Karen Smyth
  • 0.31 Registry And Council House

Accepting PhD Students

If you made any changes in Pure these will be visible here soon.

Personal profile

Biography

Karen is Associate Professor of Medieval and Early Modern Literature. Her current work is on the 15th to 17th century Paston Letters, with a focus on the Paston women, wellbeing narratives, medievalism and critical heritage studies. She is a Fellow of the Royal Historical Society and has served on a range of funding boards and heritage bodies. Formerly she was a Lecturer in Old and Middle English at the University of Nottingham, the Bloomfield Visiting Fellow at the University of Harvard, USA and held a Medieval Academy of America grant at SUNY, Binghamton, USA. Karen completed her BA(hons), PhD and PGCHET at the Queen’s University of Belfast.

External Activities

  • The 'Walking Plus' SIG Director for the Norfolk Green Care Network, 2021-22
  • Advisory Content Panel Member for the Museums and Heritage Annual Show, London, 2018-21
  • Member of the AHRC Peer Review College, 2017-20
  • Public Ambassador for the NCCPE, 2013-15
  • Advisor for HEFCE’s ‘Involving Disabled People in Higher Education’ 2010-14
  • Peer reviewer for The Chaucer Review; The Journal of Medieval Religious Cultures, and Heritage Studies.

Key Research Interests and Expertise

In her study of the Paston Letters, Karen's focus is on the untold stories from across the three hundred years of the archive. Another layer of this research is her investigations into how various demographics in today's society connect with and mediate the Paston letters, legends and landmarks, which is opening dialogues with Medical Humanities, heritage studies, creative practitioners and Medievalism.  Her current research focus is on how to democratise pre-modern storytelling and the wellbeing narratives involved in early archive research.

Impact legacies are arising in the form of 'Paston Footprints', a major cultural, health and creative partnership programme with over 60 organisations (so far!), of which she is Co-Director. To date, this work has been funded by the NLHF, ESRC, Arts Council, Historic England and UEA. Winner of the Innovation and Impact 2022 award for Social and Cultural impact, see: Heritage Walks | Paston Footprints and This Is Paston: Welcome to the World of the Pastons

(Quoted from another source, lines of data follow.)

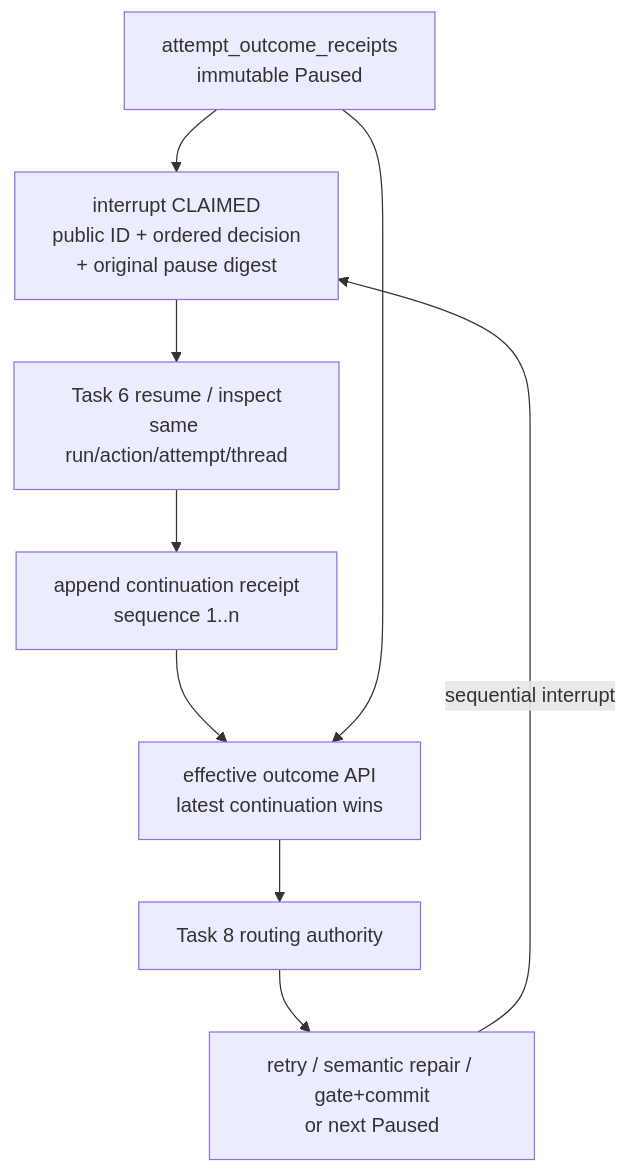
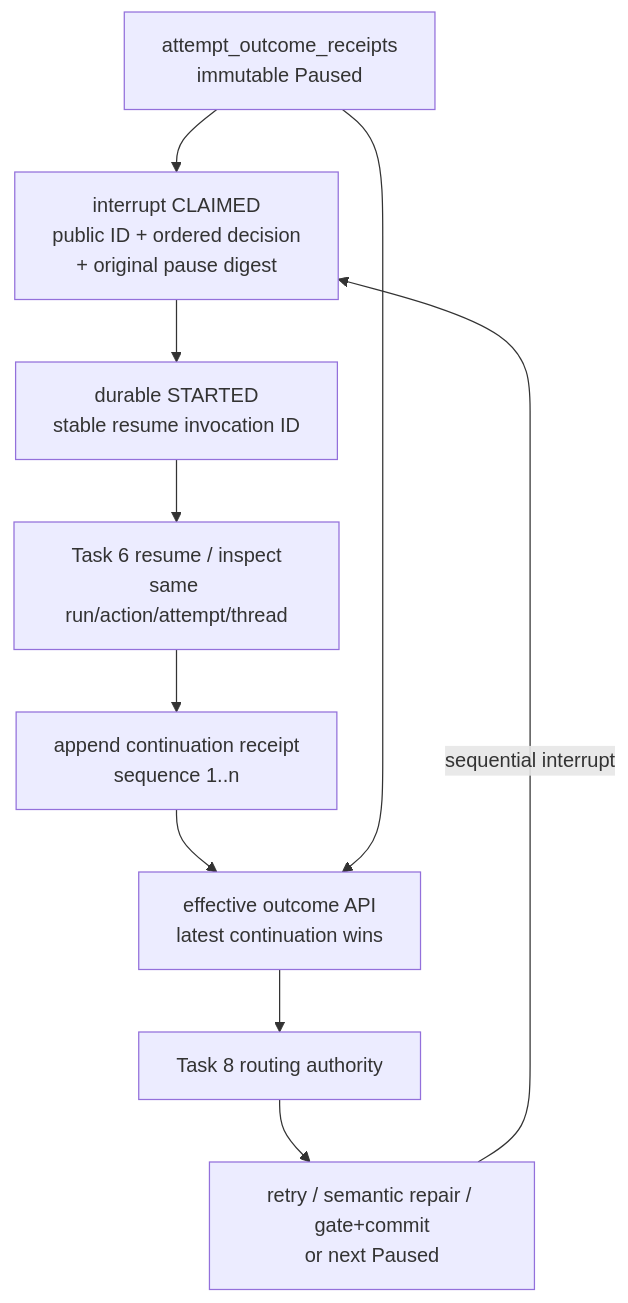
The third of 4 diagrams in docs/design-docs/langgraph-and-state-machine.md (Valkure-Yip/ai-book-interpreter), drawn with Mermaid before and after one commit. The commit also changed other lines of this file and 10 other files, not shown here.

````diff
--- a/docs/design-docs/langgraph-and-state-machine.md
+++ b/docs/design-docs/langgraph-and-state-machine.md
@@ -128,11 +134,12 @@
 ```mermaid
 flowchart TD
     P["attempt_outcome_receipts<br/>immutable Paused"] --> D["interrupt CLAIMED<br/>public ID + ordered decision<br/>+ original pause digest"]
-    D --> H["Task 6 resume / inspect<br/>same run/action/attempt/thread"]
+    D --> S["durable STARTED<br/>stable resume invocation ID"]
+    S --> H["Task 6 resume / inspect<br/>same run/action/attempt/thread"]
     H --> C["append continuation receipt<br/>sequence 1..n"]
     C --> E["effective outcome API<br/>latest continuation wins"]
     P --> E
     E --> R["Task 8 routing authority"]
     R --> Q["retry / semantic repair / gate+commit<br/>or next Paused"]
     Q -- "sequential interrupt" --> D
 ```
````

This interest in cross-cultural archive interactions has developed from her publications on heritage, health and place with the social geographer, Andrew Power, in her AHRC ‘Preserving Place’ project on mapping community archival practices. Research into the wellbeing effects of community heritage was inspired by her experience working with UEA’s landscape historians on the ‘All Our Stories’ AHRC Connected Communities project, having spent the previous decade in multiple community co-production projects (on figures such as John Lydgate, Julian of Norwich and William Cunningham). Karen was profiled in RCUK's Concordat for Public Engagment with Research.

In addition, in her monograph Imaginings of Time in Lydgate and Hoccleve’s Verse, in a co-edited interdisciplinary volume with Isabelle Cochelin, Medieval Lifecycles, and in numerous articles on Chaucer and fifteenth-century authors, she has examined time as a cultural construct inherently linked to issues of authorship, authority and artistic eloquence.

Key Responsibilities

  • LDC Library Liaison, 2019 - 
  • Eastern Arc Digital Humanities UEA Lead, 2015-18
  • HUM Research Ethics Committee, 2016-17
  • University Data Management Committee, 2014-16
  • LDC Public Engagement Director, 2014-15
  • Medieval & Early Modern seminar series organiser, 2012-14
  • CHASE (PhD consortium) Medieval & Early Modern UEA lead, 2012-14
  • Q300 (BA English Literature) Course Director, 2008-12
  • Erasmus Co-ordinator, 2012
  • LDC Deputy Plagiarism Officer, 2011
  • Q200 (Comparative Literature) Course Director, 2009
  • LDC Disability Officer, 2008-10

Expertise related to UN Sustainable Development Goals

In 2015, UN member states agreed to 17 global Sustainable Development Goals (SDGs) to end poverty, protect the planet and ensure prosperity for all. This person’s work contributes towards the following SDG(s):

  • SDG 3 - Good Health and Well-being
  • SDG 10 - Reduced Inequalities